Hello Zoe, I baked your Apple Galette for Thanksgiving Dinner with my family. It went like hotcakes. Everyone loved it. It was not to sweet and the lemon zest really hit the mark. It will not be a tradition for us during the holidays.
I live and am from Ruston, La the home of the Mitchum Peaches and Pop’s Blueberry Patch both of whom grow the biggest fattest peaches and blueberries you have ever had. As soon as the season comes I am going try both of these in the galette. I bet they will be fabulous.
I am so excited about finding your site. I really love it. All of your recipes I have tried have been just great and fairly easy. However, I have a question for you. What is the difference between pie crust with and without eggs. Some recipes call for them and others do not.
Anyway I love your site and recipes.
Sorry about the mistake. It will be a tradition in my family. Very sorry about the misprint.
So glad you enjoyed the galette!
This is exactly what I’ve been looking for – simple, delicious and easy. I’m adding it to my meal plan for Monday – thanks for sharing!!
just wanted to know since apples vary in size, is there a rough cup(s) or gram measurement to how much sliced apples i should use?
This looks fabulous! Love anything that is so rustic and dreamy!
Would you please tell me the pronunciation of the word – galette. Is it Gal – et or Ga lay? Thank you! Patty
It is pronounced Gal-et.
Thank you Zoe!

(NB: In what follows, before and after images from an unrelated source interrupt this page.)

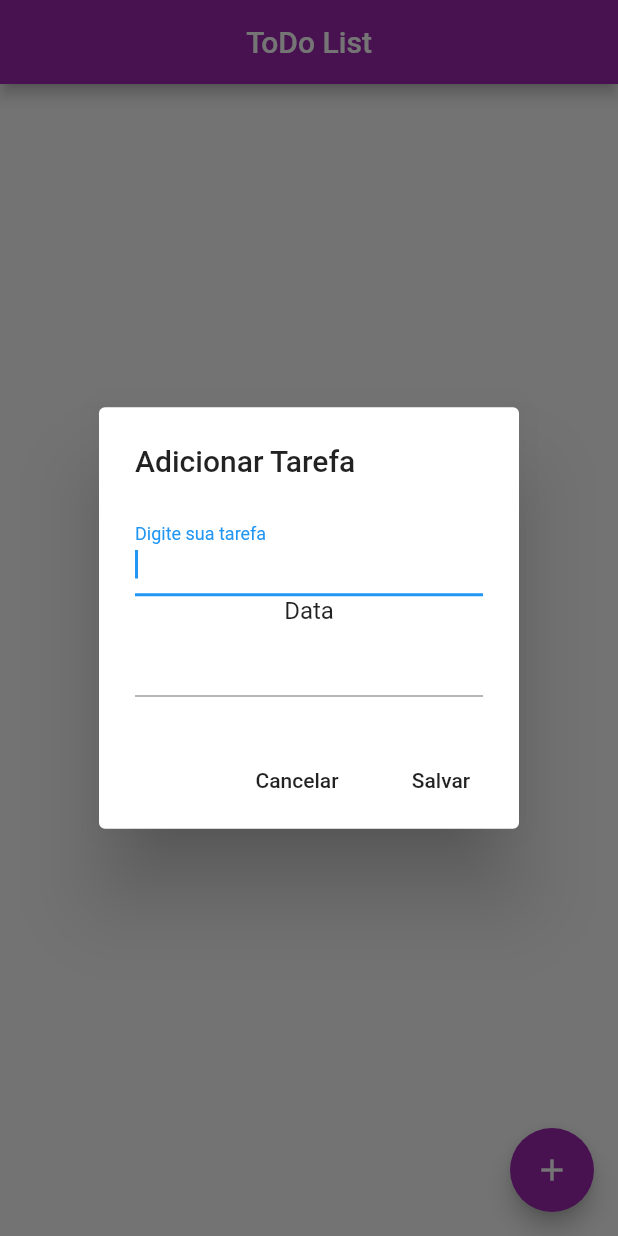
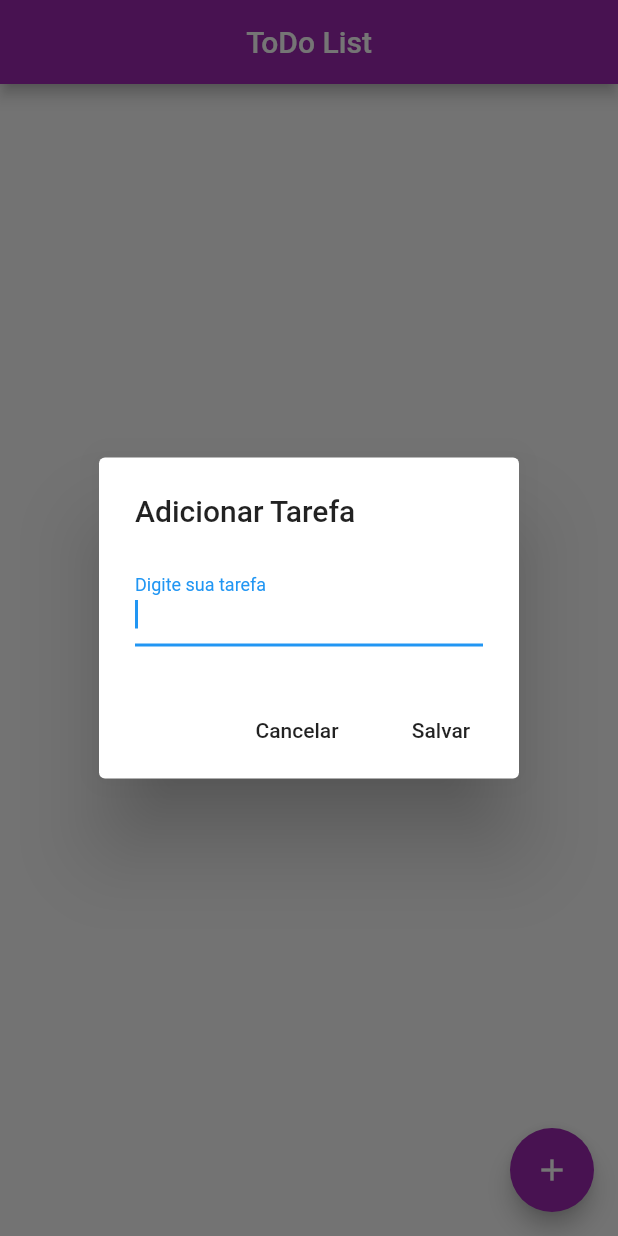
Before and after one commit to MaykeAlisson/toDoList, a Flutter app: the screen it shows after launch, after a tap on the "add" icon, on a phone screen of 412 x 824 dp. Run offline on Flutter 3.47's test engine with Material 2 defaults, Android fonts, the phone set to English and light mode, and no system bars; drawn by our look-alikes of datetime_picker_formfield.

Commit message:
melhorias UI

```diff
--- a/lib/main.dart
+++ b/lib/main.dart
@@ -2,10 +2,8 @@ import 'dart:convert';
 import 'dart:io';
 
 import 'package:flutter/material.dart';
+import 'package:flutter_localizations/flutter_localizations.dart';
 import 'package:path_provider/path_provider.dart';
-import 'package:intl/intl.dart';
-import 'package:datetime_picker_formfield/datetime_picker_formfield.dart';
-import 'package:flutter_localizations/flutter_localizations.dart';
 
 void main() {
   runApp(MaterialApp(
@@ -27,7 +25,7 @@ class Home extends StatefulWidget {
 class _HomeState extends State<Home> {
   final _toDoController = TextEditingController();
   final _dataController = TextEditingController();
-  final format = DateFormat("dd-MM-yyyy");
+
 
   List _toDoList = [];
 
@@ -101,7 +99,6 @@ class _HomeState extends State<Home> {
                         controller: _toDoController,
                         onChanged: (_toDoController) {},
                       ),
-                      buildData(context),
                     ],
                   ),
                   actions: <Widget>[
@@ -114,8 +111,11 @@ class _HomeState extends State<Home> {
                     FlatButton(
                       child: Text("Salvar"),
                       onPressed: () {
-                        _addToDo();
-                        Navigator.pop(context);
+                        if(_toDoController.text != ""){
+                          _addToDo();
+                          Navigator.pop(context);
+                        }
+
                       },
                     )
                   ],
@@ -213,20 +213,5 @@ class _HomeState extends State<Home> {
     }
   }
 
-  Widget buildData(context) {
-    return Column(children: <Widget>[
-      Text('Data', textAlign: TextAlign.left,),
-      DateTimeField(
-        controller: _dataController,
-        format: format,
-        onShowPicker: (context, currentValue) {
-          return showDatePicker(
-              context: context,
-              firstDate: DateTime(2019),
-              initialDate: currentValue ?? DateTime.now(),
-              lastDate: DateTime(2050));
-        },
-      ),
-    ]);
-  }
+
 }
```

Will this work with frozen apple slices? I have some left I’d like to use before this year’s batch.
I’ve never worked with frozen apple slices, so I am not sure. I bet they break down a bit when thawed and release some of their liquid, so you’ll need to keep that in mind when using them. Let me know if it works.
Thanks for the feedback – I thought of the same concern…so will keep the apples for another use.
I made this galette today and it was delicious! I admit I used my standard Crisco (gasp!) crust, but the filling was the perfect balance of sweet, apple and spice. And I love how easy it is. Somehow just seems so much easier than pie. Maybe it’s the perfection factor with pies. 🙂
Thank you so much for trying it, so glad you liked it! 🙂
I make galettes often especially when peaches are at their best. For the apple I pop a scoop of ice cream OR make a brown sugar sauce to drizzle over. Thanks for your terrific blog.
Just made your apple galette for the first time and I have to say it is amazing. I did add a bit of all-spice to the apple mixture but other than that it turned out well following your instructions. Will definitely be making rhis again. May even make some caramel sauce to drizzle over it. Thanks for sharing this wonderful recipe.
I bake this galette for Thanksgiving and it was delicious so thank you very much for the recipe and the pointers!
I am so thrilled you made it!
In my previous post, I wrote “bake” instead of “baked”; sorry, I didn’t know that I was OCD until I typed this…LOL!